--- Data for review Enclosed Below ---
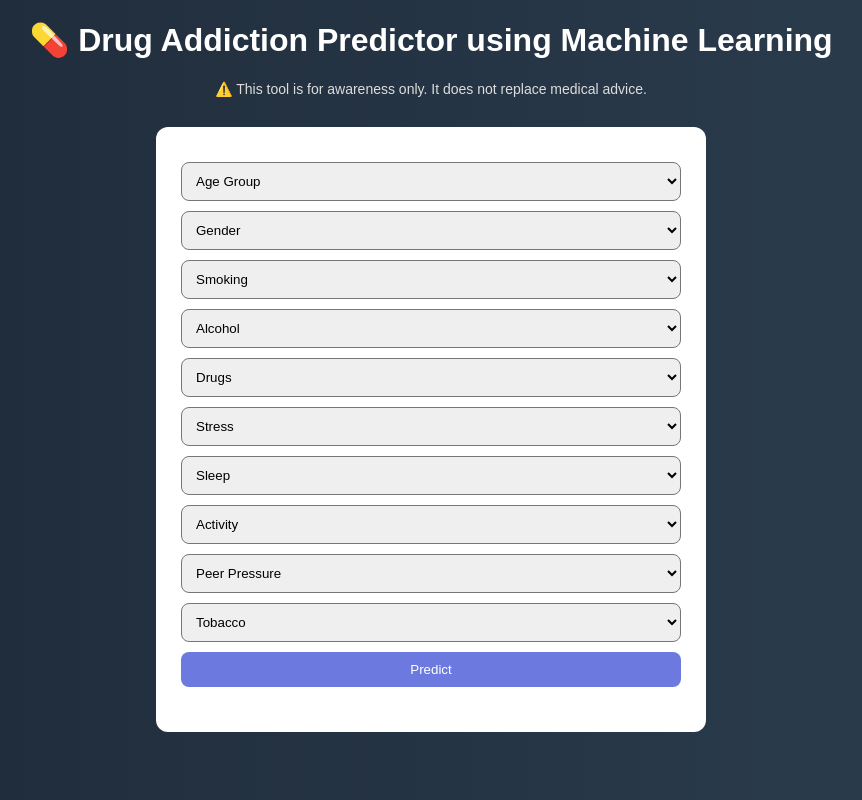
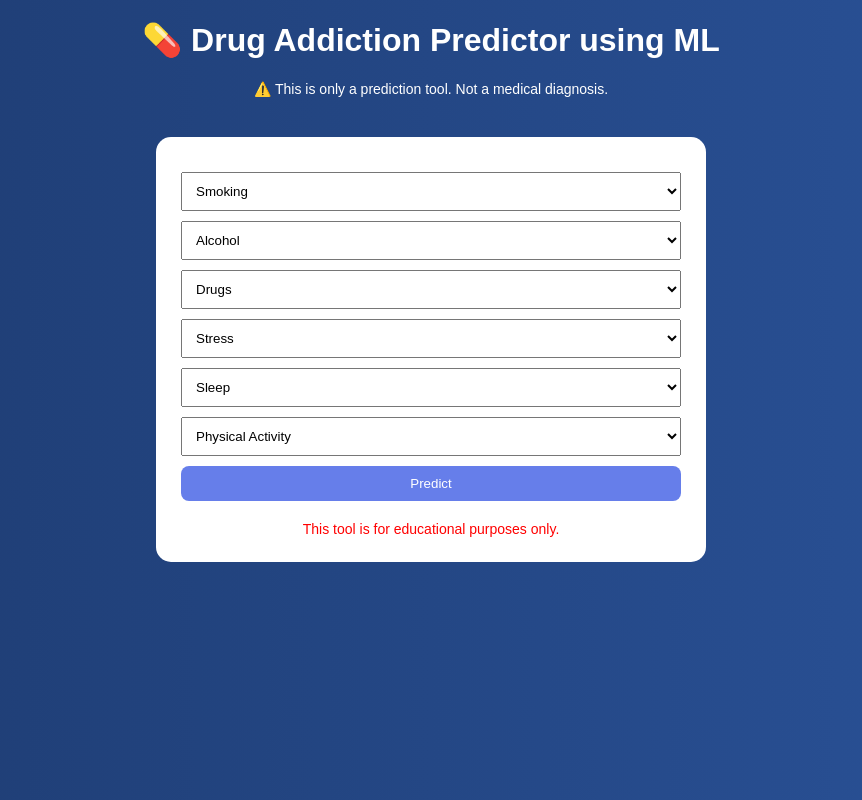
Before and after one commit to 23s035-sys/Addiction-Risk-Predictor, a Flask app: page / in a window 1280 px wide. Shown: the whole page, without its empty margins (209-1071 px from the left). Run offline with Flask 3, Linux system fonts and the light colour scheme; parts of the project's set-up code (start-up, migrations or seed data) failed here and were passed over.

Commit message:
Update index.html

```diff
--- a/templates/index.html
+++ b/templates/index.html
@@ -1,12 +1,23 @@
 <!DOCTYPE html>
 <html>
 <head>
-    <title>Drug Addiction Predictor</title>
+<title>Drug Addiction Predictor using ML</title>
 
 <style>
 body {
     font-family: Arial;
-            background: linear-gradient(to right, #1e2a38, #2c3e50);
+    background: linear-gradient(to right, #1e3c72, #2a5298);
+    color: white;
+}
+
+.container {
+    width: 500px;
+    margin: auto;
+    background: white;
+    color: black;
+    padding: 25px;
+    margin-top: 40px;
+    border-radius: 15px;
 }
 
 h1 {
@@ -16,34 +27,22 @@
 
 .subtitle {
     text-align: center;
-            color: #ddd;
     font-size: 14px;
-        }
-
-        .container {
-            width: 500px;
-            margin: auto;
-            background: white;
-            padding: 25px;
-            margin-top: 30px;
-            border-radius: 12px;
+    margin-bottom: 20px;
 }
 
 select, button {
     width: 100%;
     padding: 10px;
     margin-top: 10px;
-            border-radius: 8px;
 }
 
 button {
-            background: #6c7ae0;
+    background: #667eea;
     color: white;
     border: none;
-        }
-
-        button:hover {
-            background: #5a67d8;
+    border-radius: 8px;
+    cursor: pointer;
 }
 
 .result {
@@ -53,15 +52,16 @@
 
 .bar-container {
     width: 100%;
-            background: #eee;
-            border-radius: 10px;
+    background: #ddd;
+    border-radius: 20px;
     margin-top: 20px;
+    overflow: hidden;
 }
 
 .bar {
-            padding: 12px;
+    height: 40px;
+    line-height: 40px;
     color: white;
-            border-radius: 10px;
     text-align: center;
     font-weight: bold;
 }
@@ -69,48 +69,41 @@
 .low { background: green; }
 .moderate { background: orange; }
 .high { background: red; }
+
+.warning {
+    margin-top: 20px;
+    font-size: 14px;
+    color: red;
+    text-align: center;
+}
 </style>
 </head>
 
 <body>
 
-<h1>💊 Drug Addiction Predictor using Machine Learning</h1>
-
-<p class="subtitle">
-⚠️ This tool is for awareness only. It does not replace medical advice.
-</p>
+<h1>💊 Drug Addiction Predictor using ML</h1>
+<p class="subtitle">⚠️ This is only a prediction tool. Not a medical diagnosis.</p>
 
 <div class="container">
 
 <form action="/predict" method="post">
 
-<select name="Age Group" required>
-<option disabled selected>Age Group</option>
-<option>18-25</option>
-<option>26-35</option>
-<option>36-45</option>
-<option>46+</option>
-</select>
-
-<select name="Gender" required>
-<option disabled selected>Gender</option>
-<option>Male</option>
-<option>Female</option>
-</select>
-
 <select name="Frequency" required>
 <option disabled selected>Smoking</option>
-<option>0</option><option>1</option><option>2</option><option>3</option><option>4</option><option>5</option>
+<option>0</option><option>1</option><option>2</option>
+<option>3</option><option>4</option><option>5</option>
 </select>
 
 <select name="Consumption" required>
 <option disabled selected>Alcohol</option>
-<option>Never</option><option>Occasional</option><option>Weekly</option><option>Daily</option>
+<option>Never</option><option>Occasional</option>
+<option>Weekly</option><option>Daily</option>
 </select>
 
 <select name="Use Frequency" required>
 <option disabled selected>Drugs</option>
-<option>Never</option><option>Rarely</option><option>Sometimes</option><option>Often</option>
+<option>Never</option><option>Rarely</option>
+<option>Sometimes</option><option>Often</option>
 </select>
 
 <select name="Stress Level" required>
@@ -120,62 +113,40 @@
 
 <select name="Sleep Hours" required>
 <option disabled selected>Sleep</option>
-<option><5</option><option>5-7</option><option>7-9</option><option>>9</option>
+<option><5</option><option>5-7</option>
+<option>7-9</option><option>>9</option>
 </select>
 
 <select name="Physical Activity" required>
-<option disabled selected>Activity</option>
+<option disabled selected>Physical Activity</option>
 <option>Low</option><option>Moderate</option><option>High</option>
-</select>
-
-<select name="Related to" required>
-<option disabled selected>Peer Pressure</option>
-<option>No</option><option>Sometimes</option><option>Yes</option>
-</select>
-
-<select name="Use of other Tobacco Products" required>
-<option disabled selected>Tobacco</option>
-<option>No</option><option>Yes</option>
 </select>
 
 <button type="submit">Predict</button>
 
 </form>
 
+{% if result %}
 <div class="result">
 
-<h3>{{ result }}</h3>
+<h2>{{ result }}</h2>
 <p>{{ message }}</p>
 
-{% if result %}
-
 <div class="bar-container">
-
-{% if result == "Low Risk" %}
-<div class="bar low" style="width:{{score}}%;">
-Low Risk - {{score}}%
+    <div class="bar
+        {% if result == 'Low Risk' %}low{% elif result == 'Moderate Risk' %}moderate{% else %}high{% endif %}"
+        style="width: {{ score }}%;">
+        {{ score }}%
+    </div>
 </div>
 
-{% elif result == "Moderate Risk" %}
-<div class="bar moderate" style="width:{{score}}%;">
-Moderate Risk - {{score}}%
+<p>⚠️ Risk influenced by: <b>{{ reasons }}</b></p>
+
 </div>
-
-{% else %}
-<div class="bar high" style="width:{{score}}%;">
-High Risk - {{score}}%
-</div>
-
 {% endif %}
 
-</div>
-
-<p>
-⚠️ Risk influenced by: <b>{{ reasons }}</b>
-</p>
-
-{% endif %}
-
+<div class="warning">
+This tool is for educational purposes only.
 </div>
 
 </div>
```
Lines whose indentation alone changed are shown as unchanged.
--- End of Enclosed Data for review ---
**What the task requires**
Output the entries above exactly. Do not include the pictures.

**Exercise response**
Before and after one commit to 23s035-sys/Addiction-Risk-Predictor, a Flask app: page / in a window 1280 px wide. Shown: the whole page, without its empty margins (209-1071 px from the left). Run offline with Flask 3, Linux system fonts and the light colour scheme; parts of the project's set-up code (start-up, migrations or seed data) failed here and were passed over.

Commit message:
Update index.html

```diff
--- a/templates/index.html
+++ b/templates/index.html
@@ -1,12 +1,23 @@
 <!DOCTYPE html>
 <html>
 <head>
-    <title>Drug Addiction Predictor</title>
+<title>Drug Addiction Predictor using ML</title>
 
 <style>
 body {
     font-family: Arial;
-            background: linear-gradient(to right, #1e2a38, #2c3e50);
+    background: linear-gradient(to right, #1e3c72, #2a5298);
+    color: white;
+}
+
+.container {
+    width: 500px;
+    margin: auto;
+    background: white;
+    color: black;
+    padding: 25px;
+    margin-top: 40px;
+    border-radius: 15px;
 }
 
 h1 {
@@ -16,34 +27,22 @@
 
 .subtitle {
     text-align: center;
-            color: #ddd;
     font-size: 14px;
-        }
-
-        .container {
-            width: 500px;
-            margin: auto;
-            background: white;
-            padding: 25px;
-            margin-top: 30px;
-            border-radius: 12px;
+    margin-bottom: 20px;
 }
 
 select, button {
     width: 100%;
     padding: 10px;
     margin-top: 10px;
-            border-radius: 8px;
 }
 
 button {
-            background: #6c7ae0;
+    background: #667eea;
     color: white;
     border: none;
-        }
-
-        button:hover {
-            background: #5a67d8;
+    border-radius: 8px;
+    cursor: pointer;
 }
 
 .result {
@@ -53,15 +52,16 @@
 
 .bar-container {
     width: 100%;
-            background: #eee;
-            border-radius: 10px;
+    background: #ddd;
+    border-radius: 20px;
     margin-top: 20px;
+    overflow: hidden;
 }
 
 .bar {
-            padding: 12px;
+    height: 40px;
+    line-height: 40px;
     color: white;
-            border-radius: 10px;
     text-align: center;
     font-weight: bold;
 }
@@ -69,48 +69,41 @@
 .low { background: green; }
 .moderate { background: orange; }
 .high { background: red; }
+
+.warning {
+    margin-top: 20px;
+    font-size: 14px;
+    color: red;
+    text-align: center;
+}
 </style>
 </head>
 
 <body>
 
-<h1>💊 Drug Addiction Predictor using Machine Learning</h1>
-
-<p class="subtitle">
-⚠️ This tool is for awareness only. It does not replace medical advice.
-</p>
+<h1>💊 Drug Addiction Predictor using ML</h1>
+<p class="subtitle">⚠️ This is only a prediction tool. Not a medical diagnosis.</p>
 
 <div class="container">
 
 <form action="/predict" method="post">
 
-<select name="Age Group" required>
-<option disabled selected>Age Group</option>
-<option>18-25</option>
-<option>26-35</option>
-<option>36-45</option>
-<option>46+</option>
-</select>
-
-<select name="Gender" required>
-<option disabled selected>Gender</option>
-<option>Male</option>
-<option>Female</option>
-</select>
-
 <select name="Frequency" required>
 <option disabled selected>Smoking</option>
-<option>0</option><option>1</option><option>2</option><option>3</option><option>4</option><option>5</option>
+<option>0</option><option>1</option><option>2</option>
+<option>3</option><option>4</option><option>5</option>
 </select>
 
 <select name="Consumption" required>
 <option disabled selected>Alcohol</option>
-<option>Never</option><option>Occasional</option><option>Weekly</option><option>Daily</option>
+<option>Never</option><option>Occasional</option>
+<option>Weekly</option><option>Daily</option>
 </select>
 
 <select name="Use Frequency" required>
 <option disabled selected>Drugs</option>
-<option>Never</option><option>Rarely</option><option>Sometimes</option><option>Often</option>
+<option>Never</option><option>Rarely</option>
+<option>Sometimes</option><option>Often</option>
 </select>
 
 <select name="Stress Level" required>
@@ -120,62 +113,40 @@
 
 <select name="Sleep Hours" required>
 <option disabled selected>Sleep</option>
-<option><5</option><option>5-7</option><option>7-9</option><option>>9</option>
+<option><5</option><option>5-7</option>
+<option>7-9</option><option>>9</option>
 </select>
 
 <select name="Physical Activity" required>
-<option disabled selected>Activity</option>
+<option disabled selected>Physical Activity</option>
 <option>Low</option><option>Moderate</option><option>High</option>
-</select>
-
-<select name="Related to" required>
-<option disabled selected>Peer Pressure</option>
-<option>No</option><option>Sometimes</option><option>Yes</option>
-</select>
-
-<select name="Use of other Tobacco Products" required>
-<option disabled selected>Tobacco</option>
-<option>No</option><option>Yes</option>
 </select>
 
 <button type="submit">Predict</button>
 
 </form>
 
+{% if result %}
 <div class="result">
 
-<h3>{{ result }}</h3>
+<h2>{{ result }}</h2>
 <p>{{ message }}</p>
 
-{% if result %}
-
 <div class="bar-container">
-
-{% if result == "Low Risk" %}
-<div class="bar low" style="width:{{score}}%;">
-Low Risk - {{score}}%
+    <div class="bar
+        {% if result == 'Low Risk' %}low{% elif result == 'Moderate Risk' %}moderate{% else %}high{% endif %}"
+        style="width: {{ score }}%;">
+        {{ score }}%
+    </div>
 </div>
 
-{% elif result == "Moderate Risk" %}
-<div class="bar moderate" style="width:{{score}}%;">
-Moderate Risk - {{score}}%
+<p>⚠️ Risk influenced by: <b>{{ reasons }}</b></p>
+
 </div>
-
-{% else %}
-<div class="bar high" style="width:{{score}}%;">
-High Risk - {{score}}%
-</div>
-
 {% endif %}
 
-</div>
-
-<p>
-⚠️ Risk influenced by: <b>{{ reasons }}</b>
-</p>
-
-{% endif %}
-
+<div class="warning">
+This tool is for educational purposes only.
 </div>
 
 </div>
```
Lines whose indentation alone changed are shown as unchanged.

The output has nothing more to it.